The desert tortoise moments before its rescue from an oncoming vehicle.

Every translocation we conduct takes place at a release site here in southern Nevada that is approved by our partners at the U.S. Fish and Wildlife Service (USFWS), the Nevada Department of Wildlife, and the Bureau of Land Management. The San Diego Zoo is the only organization approved by USFWS to return desert tortoises to the desert; that’s because we put tortoises through a full battery of medical and behavioral tests for at least a year to ensure they are completely healthy before they leave the facility.

Pamela Flores is a research associate at the San Diego Zoo Desert Tortoise Conservation Center. Read her previous post, Spring Desert Tortoise Translocation.


Tortoises on TV

Collette Wieland from KVBC with Mojave Max

Collette Wieland from KVBC with Mojave Max

KVBC Channel 3 shot their morning show “Waking Up with the Wagners” live from the Desert Tortoise Conservation Center (DTCC) today! Mojave Max and Ethel (see post Desert Tortoises: Lucy and Ethel) made their final appearances of the season. It’s cold here in the Las Vegas Valley, so they will soon be settling in for their winter brumation.
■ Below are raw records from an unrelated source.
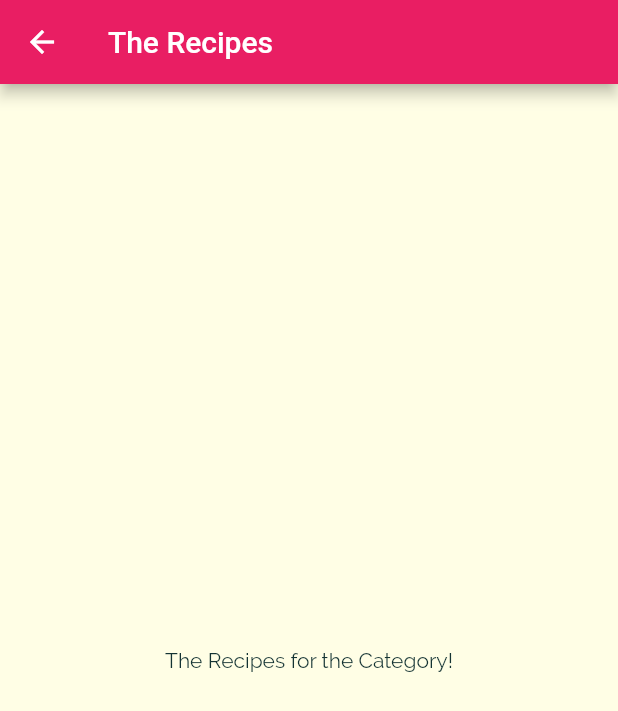
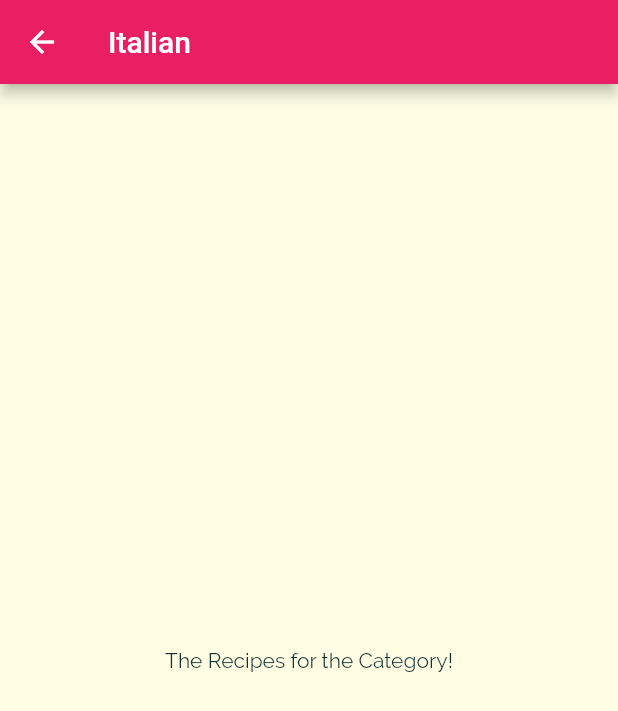
Before and after one commit to GrafSoul/meals-app-flutter, a Flutter app: the screen it shows after launch, after a tap on "Italian", on a phone screen of 412 x 824 dp. Shown: the top 711 px of the screen. Run offline on Flutter 3.47's test engine with Material 2 defaults, Android fonts, the phone set to English and light mode, and no system bars.

Commit message:
feat: Added category title for category items.

```diff
--- a/lib/category_item.dart
+++ b/lib/category_item.dart
@@ -1,4 +1,3 @@
-
 import 'package:flutter/material.dart';
 import './category_meals_screen.dart';
 
@@ -7,13 +6,17 @@ class CategoryItem extends StatelessWidget {
   final String title;
   final Color color;
 
-  const CategoryItem(this.id, this.title, this.color, {Key? key}) : super(key: key);
+  const CategoryItem(this.id, this.title, this.color, {Key? key})
+      : super(key: key);
 
   void selectCategory(BuildContext ctx) {
     Navigator.of(ctx).push(
       MaterialPageRoute(
         builder: (_) {
-          return CategoryMealsScreen(id, title);
+          return CategoryMealsScreen(
+            categoryId: id,
+            categoryTitle: title,
+          );
         },
       ),
     );
--- a/lib/category_meals_screen.dart
+++ b/lib/category_meals_screen.dart
@@ -1,13 +1,18 @@
 import 'package:flutter/material.dart';
 
 class CategoryMealsScreen extends StatelessWidget {
-  const CategoryMealsScreen(String id, String title, {Key? key}) : super(key: key);
+  final String categoryId;
+  final String categoryTitle;
+
+  const CategoryMealsScreen(
+      {Key? key, required this.categoryId, required this.categoryTitle})
+      : super(key: key);
 
   @override
   Widget build(BuildContext context) {
     return Scaffold(
       appBar: AppBar(
-        title: const Text('The Recipes'),
+        title: Text(categoryTitle),
       ),
       body: const Center(
         child: Text('The Recipes for the Category!'),
```
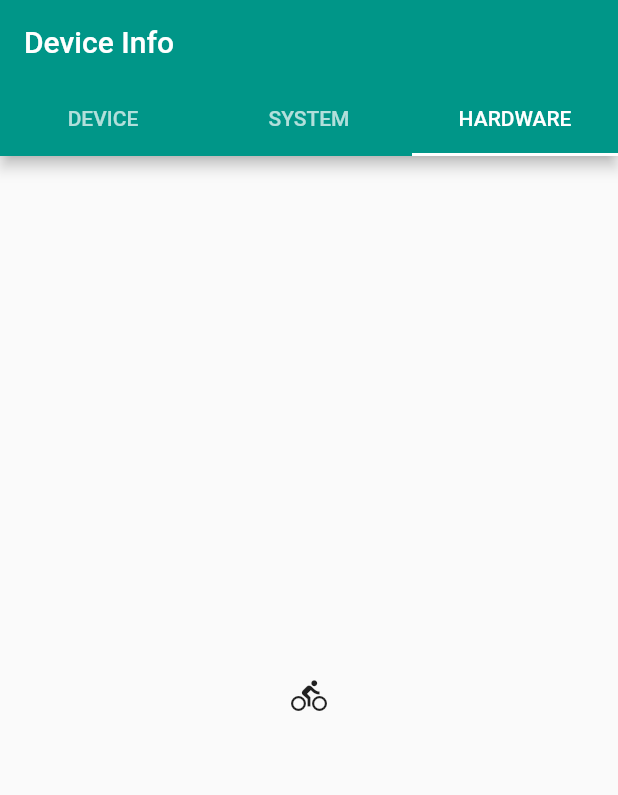
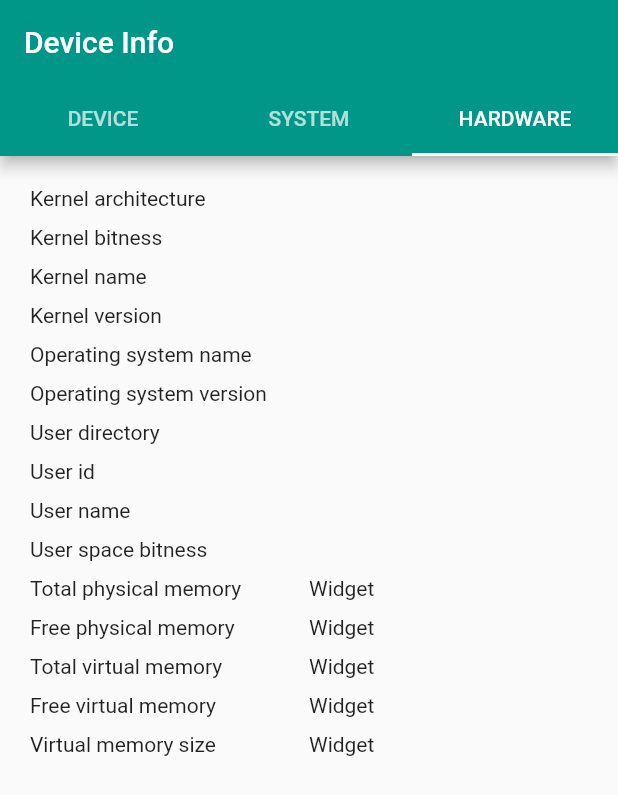
Before and after one commit to nurseiit/mobile-computing-f20, a Flutter app: the screen it shows after launch, tab 3 chosen, on a phone screen of 412 x 824 dp. Shown: the top 795 px of the screen. Run offline on Flutter 3.47's test engine with Material 2 defaults, Android fonts, the phone set to English and light mode, and no system bars; our stand-ins replace device_info; missing offline and left inert: system_info; statements that could not run were skipped.

Commit message:
✨ Implement Hardware tab

```diff
--- /dev/null
+++ b/assignment_1_device_info/lib/hardware_tab.dart
@@ -0,0 +1,54 @@
+import 'package:flutter/material.dart';
+import 'package:system_info/system_info.dart';
+
+class HardwareTab extends StatelessWidget {
+  static const int MEGABYTE = 1024 * 1024;
+
+  final Map<String, dynamic> _deviceData = <String, dynamic> {
+    'Kernel architecture': SysInfo.kernelArchitecture,
+    'Kernel bitness': SysInfo.kernelBitness,
+    'Kernel name': SysInfo.kernelName,
+    'Kernel version': SysInfo.kernelVersion,
+    'Operating system name': SysInfo.operatingSystemName,
+    'Operating system version': SysInfo.operatingSystemVersion,
+    'User directory': SysInfo.userDirectory,
+    'User id': SysInfo.userId,
+    'User name': SysInfo.userName,
+    'User space bitness': SysInfo.userSpaceBitness,
+    'Total physical memory':
+    '${SysInfo.getTotalPhysicalMemory() ~/ MEGABYTE} MB',
+    'Free physical memory':
+    '${SysInfo.getFreePhysicalMemory() ~/ MEGABYTE} MB',
+    'Total virtual memory':
+    '${SysInfo.getTotalVirtualMemory() ~/ MEGABYTE} MB',
+    'Free virtual memory':
+    '${SysInfo.getFreeVirtualMemory() ~/ MEGABYTE} MB',
+    'Virtual memory size':
+    '${SysInfo.getVirtualMemorySize() ~/ MEGABYTE} MB',
+  };;
+
+  @override
+  Widget build(BuildContext context) {
+    return Container(
+      padding: const EdgeInsets.fromLTRB(20.0, 20.0, 20.0, 0.0),
+      child: Table(
+        children: _deviceData.keys
+            .map(
+              (property) => TableRow(
+                children: [
+                  Padding(
+                    child: Text(property),
+                    padding: const EdgeInsets.only(bottom: 10.0),
+                  ),
+                  Padding(
+                    child: Text('${_deviceData[property]}'),
+                    padding: const EdgeInsets.only(bottom: 10.0),
+                  ),
+                ],
+              ),
+            )
+            .toList(),
+      ),
+    );
+  }
+}
--- a/assignment_1_device_info/lib/main.dart
+++ b/assignment_1_device_info/lib/main.dart
@@ -1,4 +1,5 @@
 import 'package:assignment_device_info/device_tab.dart';
+import 'package:assignment_device_info/hardware_tab.dart';
 import 'package:assignment_device_info/system_tab.dart';
 import 'package:flutter/material.dart';
 
@@ -44,7 +45,7 @@ class HomePage extends StatelessWidget {
           children: [
             DeviceTab(),
             SystemTab(),
-            Icon(Icons.directions_bike),
+            HardwareTab(),
           ],
         ),
       ),
```
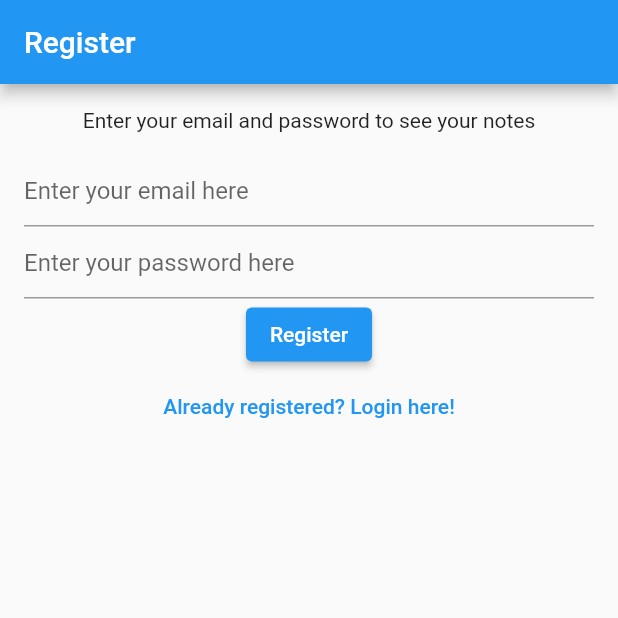
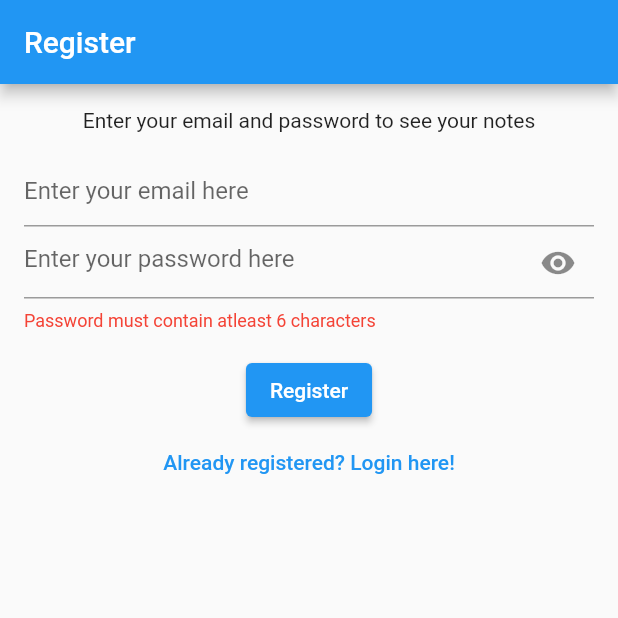
Before and after one commit to satvik2607-sharma/MyNotes, a Flutter app: the screen it shows after launch, after a tap on "Login", after a tap on "Forgot Password?", after a tap on "Not registered yet? Register here!", on a phone screen of 412 x 824 dp, the top half of it. Run offline on Flutter 3.47's test engine with Material 2 defaults, Android fonts, the phone set to English and light mode, and no system bars; our stand-ins replace bloc, cloud_firestore, equatable, firebase_auth, firebase_core, flutter_bloc and 1 more; accounts and stored records are empty; network calls fail.

```diff
--- a/lib/views/login_view.dart
+++ b/lib/views/login_view.dart
@@ -16,11 +16,13 @@ class LoginView extends StatefulWidget {
 class _LoginViewState extends State<LoginView> {
   late final TextEditingController _email;
   late final TextEditingController _password;
+  bool passwordVisible = false;
 
   @override
   void initState() {
     _email = TextEditingController();
     _password = TextEditingController();
+    passwordVisible = true;
     super.initState();
   }
 
@@ -68,11 +70,22 @@ class _LoginViewState extends State<LoginView> {
                 ),
                 TextField(
                   controller: _password,
-                  obscureText: true,
+                  obscureText: passwordVisible,
                   enableSuggestions: false,
                   autocorrect: false,
-                  decoration:
-                      const InputDecoration(hintText: 'Enter your password here'),
+                  decoration: InputDecoration(
+                      hintText: 'Enter your password here',
+                      suffixIcon: IconButton(
+                          icon: Icon(
+                            passwordVisible
+                                ? Icons.visibility
+                                : Icons.visibility_off,
+                          ),
+                          onPressed: () {
+                            setState(() {
+                              passwordVisible = !passwordVisible;
+                            });
+                          })),
                 ),
                 ElevatedButton(
                     onPressed: () async {
--- a/lib/views/register_view.dart
+++ b/lib/views/register_view.dart
@@ -17,11 +17,13 @@ class RegisterView extends StatefulWidget {
 class _RegisterViewState extends State<RegisterView> {
   late final TextEditingController _email;
   late final TextEditingController _password;
+  bool passwordVisible = false;
 
   @override
   void initState() {
     _email = TextEditingController();
     _password = TextEditingController();
+    passwordVisible = true;
     super.initState();
   }
 
@@ -66,16 +68,32 @@ class _RegisterViewState extends State<RegisterView> {
                   keyboardType: TextInputType.emailAddress,
                   enableSuggestions: false,
                   autocorrect: false,
-                  decoration:
-                      const InputDecoration(hintText: 'Enter your email here'),
+                  decoration: const InputDecoration(
+                    hintText: 'Enter your email here',
+                  ),
                 ),
                 TextField(
                   controller: _password,
-                  obscureText: true,
+                  obscureText: passwordVisible,
                   enableSuggestions: false,
                   autocorrect: false,
-                  decoration:
-                      const InputDecoration(hintText: 'Enter your password here'),
+                  decoration: InputDecoration(
+                      hintText: 'Enter your password here',
+                      helperText: 'Password must contain atleast 6 characters',
+                      helperStyle: const TextStyle(color: Colors.red),
+                      suffixIcon: IconButton(
+                        icon: Icon(passwordVisible
+                            ? Icons.visibility
+                            : Icons.visibility_off),
+                        onPressed: () {
+                          setState(() {
+                            passwordVisible = !passwordVisible;
+                          });
+                        },
+                      )),
+                ),
+                const SizedBox(
+                  height: 15,
                 ),
                 ElevatedButton(
                     onPressed: () async {
--- a/lib/views/verify_email_view.dart
+++ b/lib/views/verify_email_view.dart
@@ -19,8 +19,7 @@ class _VerifyEmailViewState extends State<VerifyEmailView> {
         title: const Text('Verify email'),
       ),
       body: SingleChildScrollView(
-        child: Column(
-          children: [
+        child: Column(children: [
           const Text(
               "We've have sent you an email verification. Please open it to verify your account"),
           const Text(
@@ -31,13 +30,13 @@ class _VerifyEmailViewState extends State<VerifyEmailView> {
                     .read<AuthBloc>()
                     .add(const AuthEventSendEmailVerification());
               },
-              child: const Text('Send email verification')),
+              child: const Text('Resend email verification')),
           TextButton(
               onPressed: () async {
                 await AuthService.firebase().logOut();
                 context.read<AuthBloc>().add(AuthEventLogOut());
               },
-              child: const Text('Restart')),
+              child: const Text('Back')),
         ]),
       ),
     );
```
We also introduced a family of 18 tortoises, ranging from hatchlings to adults, that all came to us through our Desert Tortoise Hotline from the same home and were not in very good health; it gave us the perfect opportunity to encourage people to surrender their pet desert tortoises to the Clark County Desert Tortoise Hotline here in southern Nevada so we can rehabilitate the tortoises and eventually release the healthy ones into the desert to help recover the species. We are confident that all 18 tortoises will be successfully rehabilitated by this time next year, and maybe even sooner.

We also reminded viewers that it is against the law to take a tortoise from the desert, or to even touch one because the interaction with the tortoise may cause it to void (pee or poop) and can result in dehydration and eventually even death. Collette Wieland interviewed both me and Roy Averill-Murray from U.S. Fish and Wildlife Service, and she was very enthusiastic about helping us to reach out to the public to address issues regarding desert tortoises and to share our mission here at the DTCC, which is to play a critical role in conserving and restoring wild Mojave desert tortoise populations and their native habitat. Thank you KVBC for helping to support our efforts in saving the desert tortoise species!

Paula Kahn is a conservation program manager for the San Diego Zoo’s Institute for Conservation Research. Read a previous post, Desert Tortoises: Unexpected Nests.

Note: The Clark County Desert Tortoise Hotline number is 702-593-9027.